Hanna: I would if I felt like my money was going to something that benefited my life.
Myles: Maybe that's one reason people like refunds? They feel like they get something out of the effort of doing their taxes.
Patrick: It’s one incentive to do them early if you know you are getting a refund. GIVE ME MY MONEY!
Blayne: I don't mind owing money, but for 1099 work specifically the math never makes sense to me so it feels bad. When I add the 1099s to TurboTax the shift from refund to amount owed can be very jarring. And the shift feels disproportionate to the amount of income.

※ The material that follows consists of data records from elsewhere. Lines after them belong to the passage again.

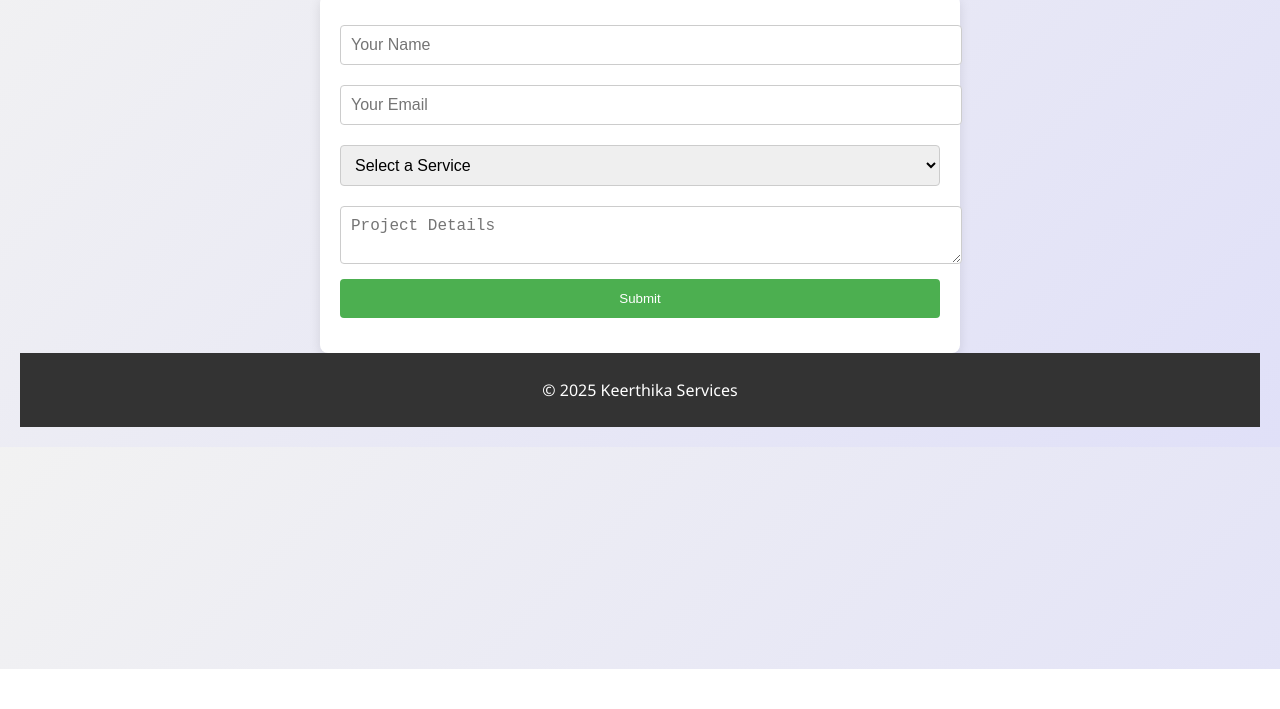
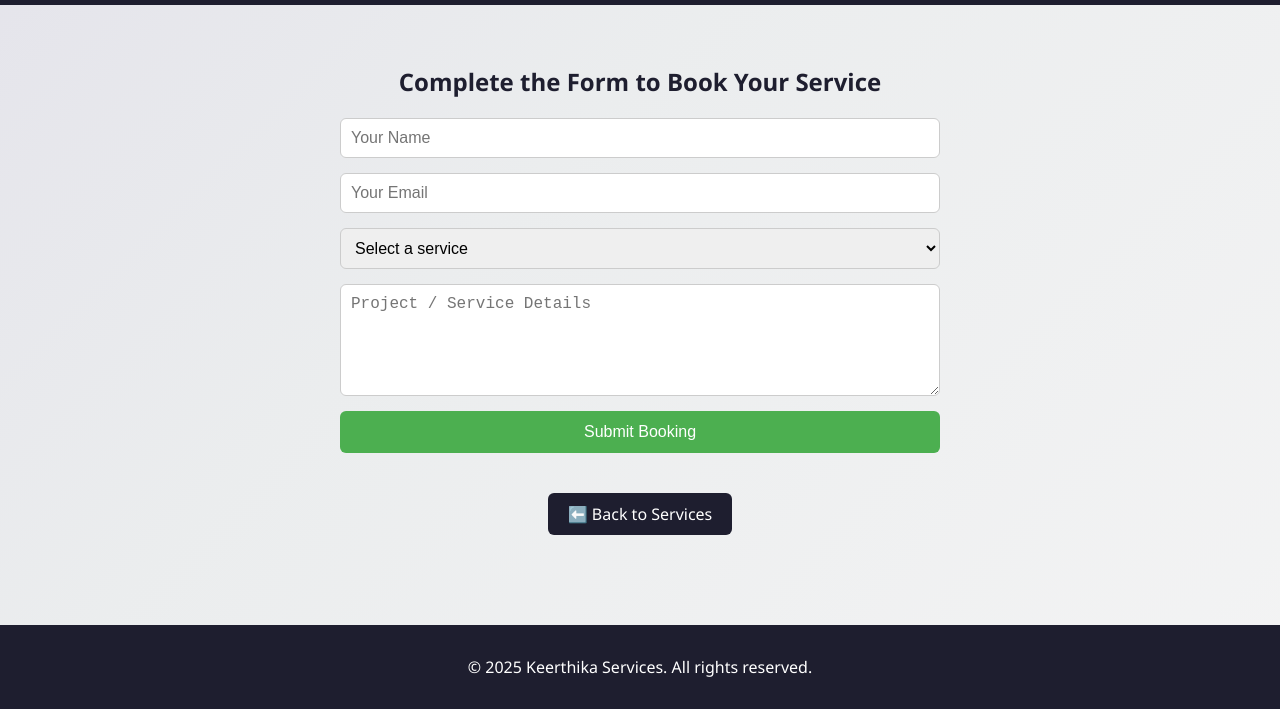
Before and after one commit to KeerthikaSivan/keerthitrendz, a website: page book.html in a window 1280 px wide. Shown: the part 131-840 px from the top of the page. Before the commit the page ends 800 px from the top, so only its background shows below. Drawn offline with Linux system fonts and the light colour scheme.

Commit message:
Update book.html

```diff
--- a/book.html
+++ b/book.html
@@ -2,103 +2,188 @@
 <html lang="en">
 <head>
   <meta charset="UTF-8" />
-  <meta name="viewport" content="width=device-width, initial-scale=1.0" />
   <title>Book a Service</title>
   <style>
     body {
-      font-family: 'Segoe UI', sans-serif;
+      font-family: 'Segoe UI', Tahoma, Geneva, Verdana, sans-serif;
+      background: linear-gradient(-45deg, #fdfbfb, #ebedee, #d3cce3, #e9e4f0);
+      background-size: 400% 400%;
+      animation: gradientBG 15s ease infinite, fadeInBody 1s ease-in-out;
       margin: 0;
-      background: linear-gradient(135deg, #f2f2f2, #e0e0f8);
-      padding: 20px;
+      padding: 0;
     }
-    header, footer {
+
+    @keyframes gradientBG {
+      0% {background-position: 0% 50%;}
+      50% {background-position: 100% 50%;}
+      100% {background-position: 0% 50%;}
+    }
+
+    @keyframes fadeInBody {
+      from { opacity: 0; transform: translateY(20px); }
+      to { opacity: 1; transform: translateY(0); }
+    }
+
+    header {
+      background-color: #1e1e2f;
+      color: #fff;
+      padding: 25px;
       text-align: center;
-      background-color: #333;
-      color: white;
-      padding: 10px 0;
     }
-    form {
+
+    section {
+      padding: 40px;
       max-width: 600px;
       margin: auto;
-      background: white;
-      padding: 20px;
-      border-radius: 8px;
-      box-shadow: 0 4px 12px rgba(0,0,0,0.1);
     }
+
+    h2 {
+      color: #1e1e2f;
+      text-align: center;
+    }
+
+    form {
+      display: flex;
+      flex-direction: column;
+      gap: 15px;
+      animation: fadeInBody 1.2s ease;
+    }
+
     input, select, textarea {
-      width: 100%;
-      margin: 10px 0;
       padding: 10px;
+      border: 1px solid #ccc;
+      border-radius: 6px;
       font-size: 1rem;
-      border: 1px solid #ccc;
-      border-radius: 4px;
     }
+
     button {
       background-color: #4caf50;
       color: white;
       padding: 12px;
       border: none;
-      border-radius: 4px;
+      border-radius: 6px;
       cursor: pointer;
-      width: 100%;
+      font-size: 1rem;
+      transition: background-color 0.3s ease;
     }
+
+    button:hover {
+      background-color: #2e7d32;
+    }
+
+    .btn-container {
+      text-align: center;
+      margin-top: 30px;
+    }
+
+    .btn {
+      background-color: #1e1e2f;
+      color: white;
+      padding: 10px 20px;
+      border-radius: 6px;
+      text-decoration: none;
+      margin: 10px;
+      display: inline-block;
+    }
+
+    footer {
+      background-color: #1e1e2f;
+      color: white;
+      text-align: center;
+      padding: 15px 0;
+      margin-top: 40px;
+    }
+
+    .spinner {
+      display: none;
+      margin: auto;
+      border: 4px solid #f3f3f3;
+      border-top: 4px solid #4caf50;
+      border-radius: 50%;
+      width: 30px;
+      height: 30px;
+      animation: spin 1s linear infinite;
+    }
+
+    @keyframes spin {
+      0% { transform: rotate(0deg); }
+      100% { transform: rotate(360deg); }
+    }
+
     .status-message {
       text-align: center;
-      margin-top: 15px;
+      margin-top: 20px;
       font-weight: bold;
     }
   </style>
 </head>
 <body>
+  <header>
+    <h1>📅 Book a Service</h1>
+  </header>
 
-  <header><h1>📅 Book a Service</h1></header>
-
-  <form id="bookingForm">
+  <section>
+    <h2>Complete the Form to Book Your Service</h2>
+    <form id="bookServiceForm">
       <input type="text" name="name" placeholder="Your Name" required />
       <input type="email" name="email" placeholder="Your Email" required />
       <select name="service" required>
-      <option value="">Select a Service</option>
+        <option value="" disabled selected>Select a service</option>
         <option value="Web Development">Web Development</option>
         <option value="Data Analysis">Data Analysis</option>
         <option value="AI Tools">AI Tools</option>
         <option value="Python Projects">Python Projects</option>
+        <option value="College Projects">College Projects</option>
+        <option value="Workshops">Workshops</option>
       </select>
-    <textarea name="details" placeholder="Project Details" required></textarea>
-    <button type="submit">Submit</button>
-    <div class="status-message" id="statusMsg"></div>
+      <textarea name="details" placeholder="Project / Service Details" rows="5" required></textarea>
+      <button type="submit">Submit Booking</button>
     </form>
 
-  <footer><p>&copy; 2025 Keerthika Services</p></footer>
+    <div class="spinner" id="spinner"></div>
+    <p class="status-message" id="statusMsg"></p>
+
+    <div class="btn-container">
+      <a href="services.html" class="btn">⬅️ Back to Services</a>
+    </div>
+  </section>
+
+  <footer>
+    <p>&copy; 2025 Keerthika Services. All rights reserved.</p>
+  </footer>
 
   <script>
-    const form = document.getElementById('bookingForm');
+    const form = document.getElementById('bookServiceForm');
+    const spinner = document.getElementById('spinner');
     const statusMsg = document.getElementById('statusMsg');
 
     form.addEventListener('submit', async function (e) {
       e.preventDefault();
-      statusMsg.textContent = 'Submitting...';
+      statusMsg.textContent = '';
+      spinner.style.display = 'block';
 
       const formData = new FormData(form);
       const data = Object.fromEntries(formData.entries());
 
       try {
-        const response = await fetch('http://YOUR_LOCAL_IP:3000/book-service', {
+        const response = await fetch('https://booking-backend-en1x.onrender.com/book-service', {
           method: 'POST',
           headers: { 'Content-Type': 'application/json' },
           body: JSON.stringify(data)
         });
 
         const result = await response.json();
-        statusMsg.textContent = result.message || "✅ Successfully submitted!";
+        spinner.style.display = 'none';
+        statusMsg.textContent = result.message;
         statusMsg.style.color = 'green';
         form.reset();
       } catch (error) {
+        spinner.style.display = 'none';
+        statusMsg.textContent = '❌ Failed to submit. Please try again.';
+        statusMsg.style.color = 'red';
         console.error(error);
-        statusMsg.textContent = "❌ Submission failed.";
-        statusMsg.style.color = 'red';
       }
     });
   </script>
-
 </body>
 </html>
```
Lines whose indentation alone changed are shown as unchanged.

Jeanine: I feel like you need a CPA, Blayne. Myles does not. But you definitely do.
Blayne: I do need a CPA. But I think I waited too long to call one.

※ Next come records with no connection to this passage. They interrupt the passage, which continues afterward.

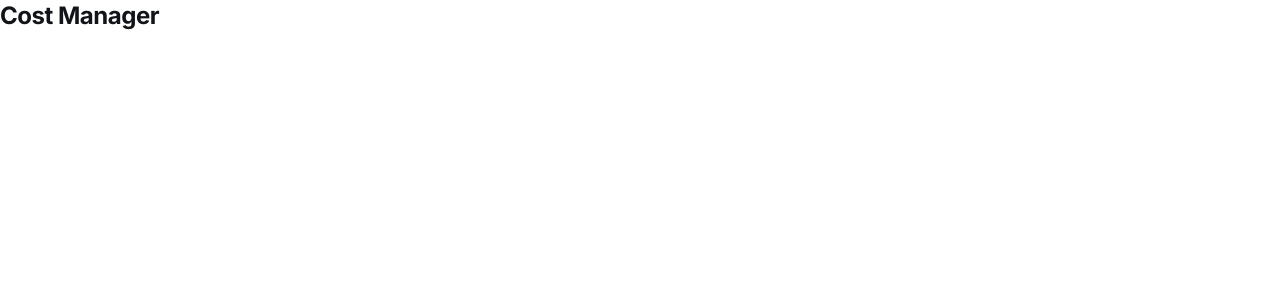
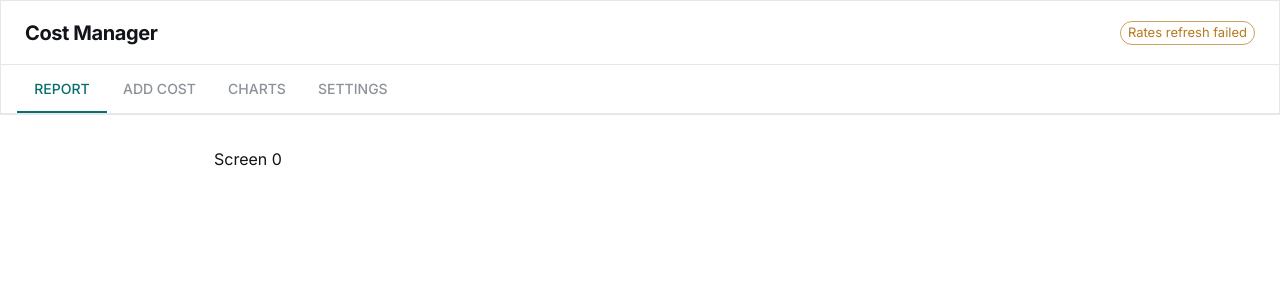
Before and after one commit to shaked-shlomo/cost-manager-fed, a React (Vite) app: page / in a window 1280 px wide. Shown: the top 300 px of the page. Built offline with nearby package versions, Linux system fonts and the light colour scheme; no server answers.

Commit message:
feat: add application state, layout shell and error boundary

```diff
--- a/src/App.jsx
+++ b/src/App.jsx
@@ -1,11 +1,19 @@
+import { useState } from 'react';
 import Typography from '@mui/material/Typography';
+import AppLayout from './components/Layout/AppLayout.jsx';
+import ErrorBoundary from './components/Layout/ErrorBoundary.jsx';
 
-// Placeholder shell. Task 9 replaces this with the real layout.
+// Views arrive in Tasks 10 to 13; each tab renders a placeholder for now
+// so the shell is testable on its own before any screen exists.
 function App() {
+  const [tab, setTab] = useState(0);
+
   return (
-    <Typography variant="h5" component="h1">
-      Cost Manager
-    </Typography>
+    <AppLayout tab={tab} onTabChange={setTab}>
+      <ErrorBoundary>
+        <Typography>Screen {tab}</Typography>
+      </ErrorBoundary>
+    </AppLayout>
   );
 }
 
--- /dev/null
+++ b/src/components/Layout/AppLayout.jsx
@@ -0,0 +1,52 @@
+import AppBar from '@mui/material/AppBar';
+import Box from '@mui/material/Box';
+import Container from '@mui/material/Container';
+import Tab from '@mui/material/Tab';
+import Tabs from '@mui/material/Tabs';
+import Toolbar from '@mui/material/Toolbar';
+import Typography from '@mui/material/Typography';
+import RatesStatus from './RatesStatus.jsx';
+
+// Fixed tab order the four screen tasks (10-13) are built against.
+const TAB_LABELS = ['Report', 'Add Cost', 'Charts', 'Settings'];
+
+// The frame every screen sits in: title, the four tabs, and the ambient
+// rates indicator. Tab state lives in App so the frame stays presentational.
+function AppLayout({ tab, onTabChange, children }) {
+  // Title and the ambient rates chip share one row at the top of the frame.
+  const headerRow = (
+    <Toolbar sx={{ borderBottom: 1, borderColor: 'divider', gap: 2 }}>
+      <Typography variant="h6" component="h1" sx={{ flexGrow: 1 }}>
+        Cost Manager
+      </Typography>
+      <RatesStatus />
+    </Toolbar>
+  );
+
+  // Tab key is the label itself since labels are fixed and unique; MUI's
+  // onChange passes (event, value) and only the value matters here.
+  const tabRow = (
+    <Tabs
+      value={tab}
+      onChange={(event, next) => onTabChange(next)}
+      sx={{ px: 2, borderBottom: 1, borderColor: 'divider' }}
+    >
+      {TAB_LABELS.map((label) => <Tab key={label} label={label} />)}
+    </Tabs>
+  );
+
+  // Compose the two rows under one AppBar; screens render below in Container.
+  return (
+    <Box>
+      <AppBar position="static" color="transparent" elevation={0}>
+        {headerRow}
+        {tabRow}
+      </AppBar>
+      <Container maxWidth="md" sx={{ py: 4 }}>
+        {children}
+      </Container>
+    </Box>
+  );
+}
+
+export default AppLayout;
--- /dev/null
+++ b/src/components/Layout/ErrorBoundary.jsx
@@ -0,0 +1,31 @@
+import { Component } from 'react';
+import Alert from '@mui/material/Alert';
+
+// Catches a render time crash so the page shows a message rather than
+// going blank, which would be the worst possible thing on demo day.
+class ErrorBoundary extends Component {
+  constructor(props) {
+    super(props);
+    this.state = { failed: false };
+  }
+
+  // React calls this during the render phase of the next render after a
+  // descendant throws, so it must stay a pure state derivation.
+  static getDerivedStateFromError() {
+    return { failed: true };
+  }
+
+  render() {
+    if (this.state.failed === true) {
+      return (
+        <Alert severity="error">
+          Something went wrong while drawing this screen. Reload the page to continue.
+        </Alert>
+      );
+    }
+    // No error yet: render children exactly as passed through.
+    return this.props.children;
+  }
+}
+
+export default ErrorBoundary;
--- /dev/null
+++ b/src/components/Layout/RatesStatus.jsx
@@ -0,0 +1,50 @@
+import Chip from '@mui/material/Chip';
+import { useAppState } from '../../state/AppStateContext.jsx';
+
+// Renders a clock time for the moment rates last loaded successfully.
+function formatTime(date) {
+  if (date === null) {
+    return '';
+  }
+  const hours = String(date.getHours()).padStart(2, '0');
+  const minutes = String(date.getMinutes()).padStart(2, '0');
+  return hours + ':' + minutes;
+}
+
+// The ambient indicator for the background rates service. It is the only
+// place the user sees that anything asynchronous is happening.
+function RatesStatus() {
+  const { ratesState } = useAppState();
+
+  if (ratesState.status === 'loading') {
+    return <Chip size="small" variant="outlined" label="Loading rates" />;
+  }
+  // The accent colour marks the one state where the numbers on screen
+  // are guaranteed fresh.
+  if (ratesState.status === 'ready') {
+    return (
+      <Chip
+        size="small"
+        color="primary"
+        variant="outlined"
+        label={'Rates updated ' + formatTime(ratesState.lastUpdatedAt)}
+      />
+    );
+  }
+
+  // Status is 'error' here. Keep the previous timestamp visible when there
+  // is one, since stale-but-known rates are still useful context.
+  const suffix = ratesState.lastUpdatedAt === null
+    ? ''
+    : ', still using rates from ' + formatTime(ratesState.lastUpdatedAt);
+  return (
+    <Chip
+      size="small"
+      color="warning"
+      variant="outlined"
+      label={'Rates refresh failed' + suffix}
+    />
+  );
+}
+
+export default RatesStatus;
--- a/src/main.jsx
+++ b/src/main.jsx
@@ -5,10 +5,16 @@ import CssBaseline from '@mui/material/CssBaseline';
 import { ThemeProvider } from '@mui/material/styles';
 import theme from './theme/theme.js';
 import App from './App.jsx';
+import { AppStateProvider } from './state/AppStateContext.jsx';
+import { startRates } from './api/rates.js';
 
 // Mount point is the single div in the XHTML shell.
 const container = document.getElementById('root');
 const root = ReactDOM.createRoot(container);
+
+// Rates are loaded before the first paint is requested so that getReport,
+// which is synchronous, has them available as early as possible.
+startRates();
 
 // Apply the Swiss grid theme to all components.
 // Wrap app in the theme provider for consistent styling.
@@ -17,7 +23,9 @@ root.render(
   <React.StrictMode>
     <ThemeProvider theme={theme}>
       <CssBaseline />
-      <App />
+      <AppStateProvider>
+        <App />
+      </AppStateProvider>
     </ThemeProvider>
   </React.StrictMode>
 );
--- /dev/null
+++ b/src/state/AppStateContext.jsx
@@ -0,0 +1,48 @@
+import { createContext, useContext, useEffect, useMemo, useState } from 'react';
+import { subscribe, getRatesState } from '../api/rates.js';
+
+const AppStateContext = createContext(null);
+
+/*
+  Holds the two pieces of state that cross screen boundaries: the status
+  of the rates service, and a counter that increments whenever a cost is
+  added so the report and chart screens know to recompute.
+*/
+function AppStateProvider({ children }) {
+  const [ratesState, setRatesState] = useState(getRatesState);
+  const [dataVersion, setDataVersion] = useState(0);
+
+  // Mirror the rates module into React state so components re-render.
+  useEffect(() => {
+    const unsubscribe = subscribe(() => setRatesState(getRatesState()));
+    return unsubscribe;
+  }, []);
+
+  // dataVersion and ratesState both belong in the memo deps: either one
+  // changing means every screen reading this context should re-render.
+  const value = useMemo(() => {
+    return {
+      ratesState: ratesState,
+      dataVersion: dataVersion,
+      notifyDataChanged: () => setDataVersion((current) => current + 1)
+    };
+  }, [ratesState, dataVersion]);
+
+  return (
+    <AppStateContext.Provider value={value}>
+      {children}
+    </AppStateContext.Provider>
+  );
+}
+
+// Throwing here catches a screen rendered outside the provider at
+// development time instead of failing silently with undefined fields.
+function useAppState() {
+  const value = useContext(AppStateContext);
+  if (value === null) {
+    throw new Error('useAppState must be used inside AppStateProvider');
+  }
+  return value;
+}
+
+export { AppStateProvider, useAppState };
```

Anna: Well, mine is done with my taxes so you can call him.
Blayne: OK, DM me Anna.
Myles: You'd be surprised! There is a man on my street dancing while wearing a Statue of Liberty outfit right now advertising tax services. (Editor’s note: Seriously, my local paper wrote about him.)
Patrick: I hope that’s not the actual guy doing the taxes.
Blayne: I hope it is.
Anna: He's too busy dancing.
Myles: Did anyone notice any changes from year to year given the new law? Or was it the same old boring taxes? For example, the standard deduction is much bigger, so it really didn't feel like itemizing was worth it for me.
Jeanine: I itemized ... because my mortgage interest and property taxes are a thing. Now and for the next 28 years.
Myles: Aside from paying is there anything you guys super hate about taxes? For me, doing them myself, it's obviously the tedium, but also the anxiety that I'm screwing up.
Blayne: For me and the 1099 stuff, I always get a little anxious that I'm overpaying. By the letter of the law, it's pretty obvious what to do, but I've also heard from others that I should deduct more expenses. So there's an element of feeling like I'm paying more than my share, or at least more than others in similar situations do.
Patrick: Since I’m now just W2'd with some basic 1099 income I don’t mind doing them. I did mine in like an hour.
Myles: Woah! It will probably take you longer once you're married.
Holden: And have kids and assets and liabilities.
Patrick: Haha yes.
Hanna: The future is bright for Pat re: taxes.
Myles: At this point, is there anything you already know you want to do differently next year? For example on the magazine we always yell at people to check their withholding. For those who have not read the article, withholding is basically how much you take out of your taxes every check for taxes.
Hanna: Self-promotion I see.
Holden: Always No. 1 baby.
Anna: Next year, if my wife wants to do it all herself on TurboTax... I will let that happen.
Myles: What is her motivation?
Anna: Our taxes are pretty simple so we could save money by doing them ourselves. And she doesn't mind I think.
Jeanine: I would like — and this is more of a money goal than anything else — but I would like to max out 401(k) deductions. And possibly take advantage of the individual retirement account deduction. Every year I say "I'm going to put $5,000 in my IRA to lower my taxable income." And every year I ... don't do it.
Myles: What is stopping you?
Jeanine: I get very uncomfortable when my liquid savings dip below three months of expenses. And, this year, because I had to replace my roof, depositing more money into an IRA didn't feel like an option.
Patrick: You are following financial planning 101!
Jeanine: Thanks, Patrick. I try. Most of the time.
Holden: Oh, speaking of deductions... Max out 401(k), IRA, Roth IRA, 529. And flexible spending account.
Myles: No health savings account?
Holden: HSA is for high-deductible plans, right? Can't take the risk with kids.
Blayne: Holden, do you want to do my taxes? Seems like you know your shit.
Holden: I did a lot of research back in the day because I was stung one year by the ridiculously huge amount we had to pay.
Patrick: OK guys I have to head out for a meeting. Sorry to leave the party! One final word of wisdom: A tax return feels great.
Myles: One final final word of wisdom: Blayne do your taxes you're almost out of time
Blayne: I have plenty of time. They're due April 30th right?
Myles: BLAYNE NO
Image: Phillip Blackowl